Raising the roof on the debt ceiling
Since 1960, Congress has raised the ceiling 78 times to extend or revise our nation’s debt.
The fight is on again, this time on President Joe Biden’s doorstep. For the past few weeks, he’s been jousting with top lawmakers, who are pushing for various reforms and spending cuts before they approve raising the debt ceiling again.
The nation’s government debt of $31.4 trillion will have to be raised for the 79th time to avoid default. Republican and Democrat leaders both acknowledge they are nowhere near striking a deal, even postponing talks on May 12 to the following week, such is the gap in their negotiations.
In addition to the amount of debt to agree on, the two sides must also decide how long to push out the next debt ceiling decision. Biden and Democrats are looking for a two-year window, so it won’t impact the 2024 election, while Republicans are negotiating for more significant spending cuts and caps from their colleagues.
Sound complicated? It isn’t, said an Arizona State University economist. He said it is more political theater than real-life drama.
Dennis Hoffman, director of the L. William Seidman Research Institute at the W. P. Carey School of Business and director of ASU's Office of the University Economist, provided a few answers for ASU News as the two sides continue to negotiate.
Note: Answers have been lightly edited for length and clarity.
Question: What is government debt? How does it differ from personal/household debt?
Answer: It represents financial obligations made by the government on behalf of U.S. taxpayers.
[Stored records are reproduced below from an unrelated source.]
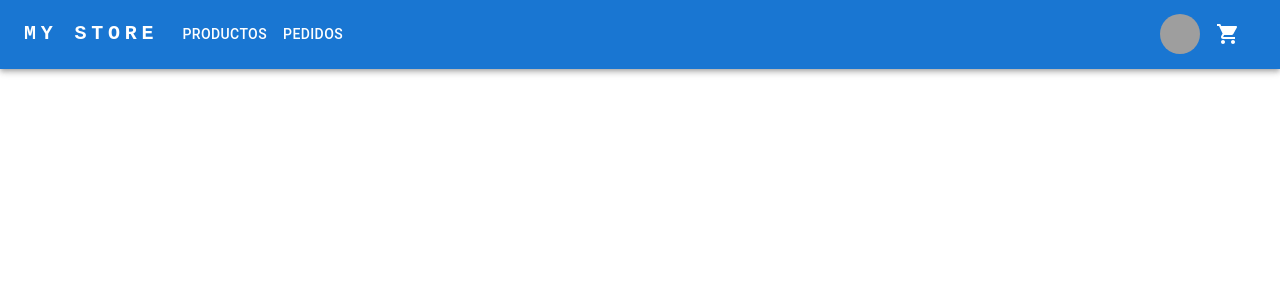
Repository: DanielBorussia/front-my-store
Page: /OrderList
The author's editor kept a copy of each file at every save. The page is drawn from the files as they stood at one save, then again after a run of saves.
The browser window is 1280 px wide. The pictures show the whole page.
Pictures or frames that could not be fetched are drawn as grey boxes. The project was rebuilt for these pictures with package versions that can differ from the ones it lists, and the page was loaded fresh each time. Also part of the build but not shown: src/components/OrderItem.js, src/containers/MyOrderPreview.js, src/components/ProductItem.js, src/hooks/useGetProducts.js, src/shared/Loading.js, src/containers/ProductList.js, src/pages/Home.js.

Above is the page before, as saved 2023-07-01 16:01:17.

### src/index.js
import React from 'react';
import ReactDOM from 'react-dom/client';
import './index.css';
import App from './routes/App';
import reportWebVitals from './reportWebVitals';

const root = ReactDOM.createRoot(document.getElementById('root'));
root.render(
  <React.StrictMode>
    <App />
  </React.StrictMode>
);

// If you want to start measuring performance in your app, pass a function
// to log results (for example: reportWebVitals(console.log))
// or send to an analytics endpoint. Learn more: https://bit.ly/CRA-vitals
reportWebVitals();

### src/index.css
body {
  margin: 0;
  -webkit-font-smoothing: antialiased;
  -moz-osx-font-smoothing: grayscale;
  font-family: source-code-pro, Menlo, Monaco, Consolas, "Courier New",
  monospace;
}

### src/routes/App.js
import React from 'react';
import { BrowserRouter, Routes, Route } from 'react-router-dom';
import useInitialState from '../hooks/useInitialState';
import AppContext from '../context/AppContext';
import Layout from '../containers/Layout';
import Home from '../pages/Home';
import ShoppingList from '../containers/ShoppingList';

const App = () => {
    const initialState = useInitialState();
    return (
        //encapsular la aplicacion para compartir la informacion
        <AppContext.Provider value={initialState}>
        <BrowserRouter>
            <Layout>
            <Routes>
                <Route exact path="/" element={<Home/>} />
                <Route exact path="/OrderList" element={<ShoppingList/>} />
            </Routes>
            </Layout>
        </BrowserRouter>
        </AppContext.Provider>

    );
}

export default App;

### src/hooks/useInitialState.js
import { useState } from 'react';

const initialState = {
    cart: [],
}

const useInitialState = () => {
    const [state, setState] = useState(initialState);

    const addToCart = (payload) => {
        setState({
            ...state,
            cart: [...state.cart, payload]
        });
    };

    const removeFromCart = (payload) => {
        setState({
            ...state,
            cart: state.cart.filter(item => item.id != payload.id),
        })
    }

    return {
        state,
        addToCart,
        removeFromCart
    }
}

export default useInitialState;

### src/containers/Layout.js
import React from 'react';
import Header from '../components/Header';

const Layout = ({ children }) => {
	return (
		<div className="Layout">
			<Header />
			{children}
		</div>
	);
}

export default Layout;

### src/containers/ShoppingList.js
const ShoppingList = () => {
    return (
        <></>
    );
}

export default ShoppingList;

### src/components/Header.js
import React, { useContext, useState } from 'react';
// UI
import AppBar from '@mui/material/AppBar';
import Box from '@mui/material/Box';
import Toolbar from '@mui/material/Toolbar';
import IconButton from '@mui/material/IconButton';
import Typography from '@mui/material/Typography';
import Menu from '@mui/material/Menu';
import MenuIcon from '@mui/icons-material/Menu';
import Container from '@mui/material/Container';
import Avatar from '@mui/material/Avatar';
import Button from '@mui/material/Button';
import Tooltip from '@mui/material/Tooltip';
import MenuItem from '@mui/material/MenuItem';
import AdbIcon from '@mui/icons-material/Adb';
import ShoppingCartIcon from '@mui/icons-material/ShoppingCart';
import AppContext from '../context/AppContext';
import MyOrderPreview from '../containers/MyOrderPreview';

const pages = ['Productos', 'Pedidos'];
const settings = ['Perfil', 'Mis Pedidos', 'Salir'];

const Header = () => {
    const { state } = useContext(AppContext);
    const [anchorElNav, setAnchorElNav] = useState(null);
    const [anchorElUser, setAnchorElUser] = useState(null);
    const [toggleOrderPreview, setToggleOrderPreview] = useState(false);

    const handleOpenNavMenu = (event) => {
        setAnchorElNav(event.currentTarget);
    };

    const handleOpenUserMenu = (event) => {
        setAnchorElUser(event.currentTarget);
    };

    const handleCloseNavMenu = () => {
        setAnchorElNav(null);
    };

    const handleCloseUserMenu = () => {
        setAnchorElUser(null);
    };

    return (
    <AppBar position="static">
      <Container maxWidth="xl">
        <Toolbar disableGutters>
          <Typography
            variant="h6"
            noWrap
            component="a"
            href="/"
            sx={{
              mr: 2,
              display: { xs: 'none', md: 'flex' },
              fontFamily: 'monospace',
              fontWeight: 700,
              letterSpacing: '.3rem',
              color: 'inherit',
              textDecoration: 'none',
            }}
          >
            MY STORE
          </Typography>

          <Box sx={{ flexGrow: 1, display: { xs: 'flex', md: 'none' } }}>
            <IconButton
              size="large"
              aria-label="account of current user"
              aria-controls="menu-appbar"
              aria-haspopup="true"
              onClick={handleOpenNavMenu}
              color="inherit"
            >
              <MenuIcon />
            </IconButton>
            <Menu
              id="menu-appbar"
              anchorEl={anchorElNav}
              anchorOrigin={{
                vertical: 'bottom',
                horizontal: 'left',
              }}
              keepMounted
              transformOrigin={{
                vertical: 'top',
                horizontal: 'left',
              }}
              open={Boolean(anchorElNav)}
              onClose={handleCloseNavMenu}
              sx={{
                display: { xs: 'block', md: 'none' },
              }}
            >
              {pages.map((page) => (
                <MenuItem key={page} onClick={handleCloseNavMenu}>
                  <Typography textAlign="center">{page}</Typography>
                </MenuItem>
              ))}
            </Menu>
          </Box>
          <AdbIcon sx={{ display: { xs: 'flex', md: 'none' }, mr: 1 }} />


          <Typography
            variant="h5"
            noWrap
            component="a"
            href=""
            sx={{
              mr: 2,
              display: { xs: 'flex', md: 'none' },
              flexGrow: 1,
              fontFamily: 'monospace',
              fontWeight: 700,
              letterSpacing: '.3rem',
              color: 'inherit',
              textDecoration: 'none',
            }}
          >
            MY STORE
          </Typography>
          <Box sx={{ flexGrow: 1, display: { xs: 'none', md: 'flex' } }}>
            {pages.map((page) => (
              <Button
                key={page}
                onClick={handleCloseNavMenu}
                sx={{ my: 2, color: 'white', display: 'block' }}
              >
                {page}
              </Button>
            ))}
          </Box>

          <Box sx={{ flexGrow: 0 }}>
            <Tooltip title="Open settings">
              <IconButton onClick={handleOpenUserMenu} sx={{ p: 0 }}>
                <Avatar alt="Remy Sharp" src="/static/images/avatar/2.jpg" />
              </IconButton>
            </Tooltip>
            <Menu
              sx={{ mt: '45px' }}
              id="menu-appbar"
              anchorEl={anchorElUser}
              anchorOrigin={{
                vertical: 'top',
                horizontal: 'right',
              }}
              keepMounted
              transformOrigin={{
                vertical: 'top',
                horizontal: 'right',
              }}
              open={Boolean(anchorElUser)}
              onClose={handleCloseUserMenu}
            >
              {settings.map((setting) => (
                <MenuItem key={setting} onClick={handleCloseUserMenu}>
                  <Typography textAlign="center">{setting}</Typography>
                </MenuItem>
              ))}
            </Menu>
          </Box>
          <Box sx={{ margin: 2 }}>
            <Tooltip title="Car">
              <IconButton  onClick={() => setToggleOrderPreview(!toggleOrderPreview)} color="inherit" sx={{ p: 0 }}>
               <ShoppingCartIcon />
               {state.cart.length > 0 ? <div>{state.cart.length}</div>  : null}
              </IconButton>
            </Tooltip>
          </Box>
        </Toolbar>
      </Container>
      {toggleOrderPreview && <MyOrderPreview />}
    </AppBar>
  );
}

export default Header;

### src/styles/ProductList.scss
@import 'vars';

.productList {
	display: grid;
	grid-template-columns: repeat(auto-fill, 240px);
	gap: 26px;
	place-content: center;
	margin: 3em 0 0 0;
}

@media (max-width: 640px) {
	.productList {
		grid-template-columns: repeat(auto-fill, 140px);
	}
}

### src/styles/MyOrderPreview.scss
@import 'vars';

.myOrderPreview {
	transition: all 0.25s;
    -webkit-transition: all 0.25s;
	overflow:hidden;
    background: #fff;
	width: 360px;
	height: 100%;
	padding: 24px;
	box-sizing: border-box;
	position: absolute;
	right: 0;
	top: 69px;
	border-radius: 6px;
	bottom: 0;
	z-index: 1;
	border: 1px solid var(--very-light-pink);
    .myOrderPreview__title {
        display: flex;
        font-size: var(--lg);
	    font-weight: bold;
		color: var(--black);
        img {
            margin-right: 14px;
         }
    }
}



.myOrderPreview__resume {
	display: grid;
	grid-template-columns: auto 1fr;
	gap: 16px;
	align-items: center;
	background-color: var(--text-input-field);
	margin-bottom: 24px;
	border-radius: 8px;
	padding: 0 24px;
	color: var(--black);

	.myOrderPreview__resume--label {
		font-size: var(--md);
		font-weight: bold;
	}
	.myOrderPreview__resume--value {
		text-align: end;
		font-weight: bold;
	}
}

.primary-button {
	background-color: var(--hospital-green);
	border-radius: 8px;
	border: none;
	color: var(--white);
	width: 100%;
	cursor: pointer;
	font-size: var(--md);
	font-weight: bold;
	height: 50px;
}
@media (max-width: 640px) {
	.myOrderPreview {
		width: 100%;
	}
}

### src/styles/ProductItem.scss
@import 'vars';

.productItem {
	width: 240px;
}
.productItem img {
	width: 240px;
	height: 240px;
	border-radius: 20px;
	object-fit: cover;
	cursor: pointer;
}
.productItem__info {
	cursor: pointer;
	display: flex;
	justify-content: space-between;
	align-items: center;
	margin-top: 12px;
}
.productItem__info figure {
	margin: 0;
}
.productItem__info figure img {
	width: 35px;
	height: 35px;
}
.productItem__info div p:nth-child(1) {
	font-weight: bold;
	font-size: var(--md);
	margin-top: 0;
	margin-bottom: 4px;
}
.productItem__info div p:nth-child(2) {
	font-size: var(--sm);
	margin-top: 0;
	margin-bottom: 0;
	color: var(--very-light-pink);
}
@media (max-width: 640px) {
	.cards-container {
		grid-template-columns: repeat(auto-fill, 140px);
	}
	.ProductItem {
		width: 140px;
	}
	.ProductItem img {
		width: 140px;
		height: 140px;
	}
}

### src/styles/_vars.scss
:root {
	--white: #FFFFFF;
	--black: #000000;
	--very-light-pink: #C7C7C7;
	--text-input-field: #F7F7F7;
	--hospital-green: #ACD9B2;
	--sm: 14px;
	--md: 16px;
	--lg: 18px;
}

### src/styles/OrderItem.scss
@import 'vars';

.orderItem {
	display: grid;
	grid-template-columns: auto 1fr auto auto;
	gap: 16px;
	margin-bottom: 24px;
	align-items: center;
    .orderItem__image img{
        width: 70px;
        height: 70px;
        border-radius: 20px;
        object-fit: cover;
    }
    .orderItem__information--title{
        color: var(--very-light-pink);
    }
    .orderItem__information--price{
        font-size: var(--md);
        font-weight: bold;
        color: var(--black);
    }
}

### src/components/ShoppingItem.js
import React from 'react'

const ShoppingItem = () => {
    return (
        <></>
    );
}

export default ShoppingItem;

Loaded but not shown: public/index.html (common file); src/reportWebVitals.js (common file); src/context/AppContext.js (common file)

After the next 2 saves:
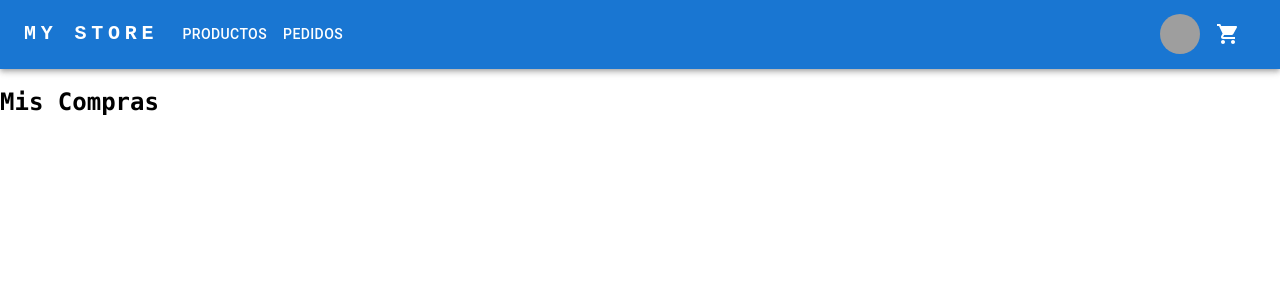
The 2 saves are shown as one change because 1 did not build or start.
The last was saved 22 min 33 s later.
--- a/src/containers/ShoppingList.js
+++ b/src/containers/ShoppingList.js
@@ -1,6 +1,39 @@
+import { useState } from "react";
+// UI
+import ShoppingItem from "../components/ShoppingItem";
+import { Box } from "@mui/material";
+
 const ShoppingList = () => {
+    const [orders, setOrders] = useState([
+        {
+            id: 1,
+            total: 1200,
+            cide: '45SADASD',
+            products:[
+                {
+                    id: 1,
+                    title: 'product 1',
+                    image: 'https://assets.adidas.com/images/w_280,h_280,f_auto,q_auto:sensitive/d1d0a4a589d44010bb8daacd00a85d46_9366/FM3897_250_FM3897_01_laydown.jpg.jpg'
+                },
+                {
+                    id: 2,
+                    title: 'product 2',
+                    image: 'https://assets.adidas.com/images/w_280,h_280,f_auto,q_auto:sensitive/42c462d2f5d94d80930bae6701225f46_9366/HG7757_120_HG7757_03_standard.jpg.jpg'
+                }
+            ]
+        }
+    ]);
+
     return (
-        <></>
+        <section className="main__container">
+            <h1>Mis Compras</h1>
+            <Box className="soppingList">
+                {orders.map(order => (
+                    <ShoppingItem order={order} key={order.id} />
+                ))}
+            </Box>
+
+    </section>
     );
 }
 
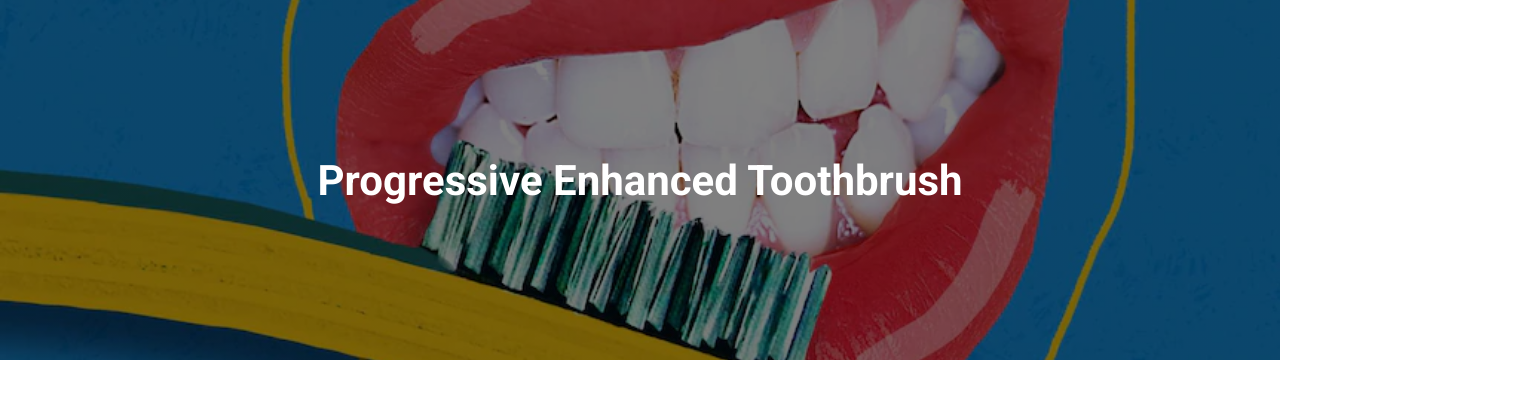
Repository: norakramer1/browser-technologies-2122
Page: progressive-enhanced-toothbrush-main/index.html
An editor plug-in stored every save of this project. The page is shown before and after the next save, followed by the edit.
The browser window is 1280 px wide. The page is 1280 px wide, then 1536 px, so the pictures cover 1536 px, including what lies to the right of the window. The pictures show the whole page.

Above is the page before, as saved 2022-03-23 11:55:41.

After the next save:
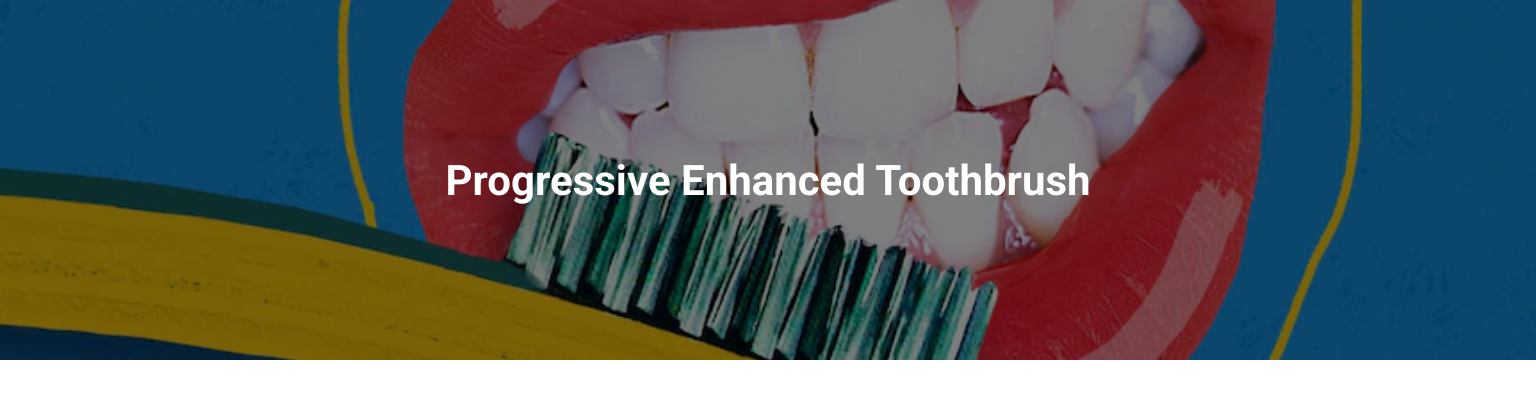
Saved 13 s later.
--- a/progressive-enhanced-toothbrush-main/style.css
+++ b/progressive-enhanced-toothbrush-main/style.css
@@ -15,6 +15,7 @@
     height: 50vh;
     display: grid;
     place-items: center;
+    padding: 0 10%;
 }
 
 h1 {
Household debt is the obligation of individual households.
Q: Congress seems to have this debate every couple of years and has voted to increase the debt limit 78 times in its history. What is different this time?
A: People in the opposition party often choose to make political theater out of this exercise.
Q: What is the difference between a debt default and a government shutdown?
A: It’s apples and oranges. Actual default sends the message to creditors, and the debt of the United States government is no longer secured, or at least it is at risk of no payment. A government shutdown means that some recipients of government payments will no longer receive them, and many government workers and businesses working for the government won’t get paid. This has long-term implications for credit ratings and the cost of borrowing.
Q: Are there economically viable paths toward avoiding a debt limit increase?
A: Not in the short run, but in the long run, the limit increases could be slowed. This language is from the U.S. Treasury website: “Congress has always acted when called upon to raise the debt limit. Since 1960, Congress has acted 78 separate times to permanently raise, temporarily extend or revise the definition of the debt limit — 49 times under Republican presidents and 29 times under Democratic presidents. Congressional leaders in both parties have recognized that this is necessary."
Q: Anything else you want to add to this discussion?
A: Few people talk about the U.S. debt in a historical context. Looking back to the nation's founding, the pace of borrowing and hence accelerated debt accumulation tended to increase during times of stress, including wars and economic depressions. You can see spikes in the debt-to-GDP ratio dating back to the War of 1812. During more tranquil times, the debt-to-GDP ratio fell. Why? Because historically, in normal times, the pace of deficits (spending exceeding taxes) was slower than the pace of overall economic expansion.
The debt-to-GDP ratio can fall if the economy grows faster than the pace of debt accumulation. During these episodes, the times debt limits need to be increased can slow.
More recently, the pace of debt accumulation has accelerated. Since 1980 or so, we have lost our political will to do what’s necessary to reduce the pace of debt accumulation. Since 1980, tax collections, and taxes in general, have been demonized. When we fight a war — let’s say the war in Iraq, the war on terror — no new taxes are imposed, nor existing programs are cut to pay for it. When Medicare is expanded, no new taxes are imposed to pay for it, and no new current programs are eliminated. When we pay out massive pandemic subsidies, no new taxes are imposed nor programs to pay for it.
So, if there is no political will to manage the government’s fiscal situation over time, we will repeatedly have debt ceiling debates. This is a purely political problem with significant potential economic consequences.
Top photo illustration courtesy of iStock/Getty images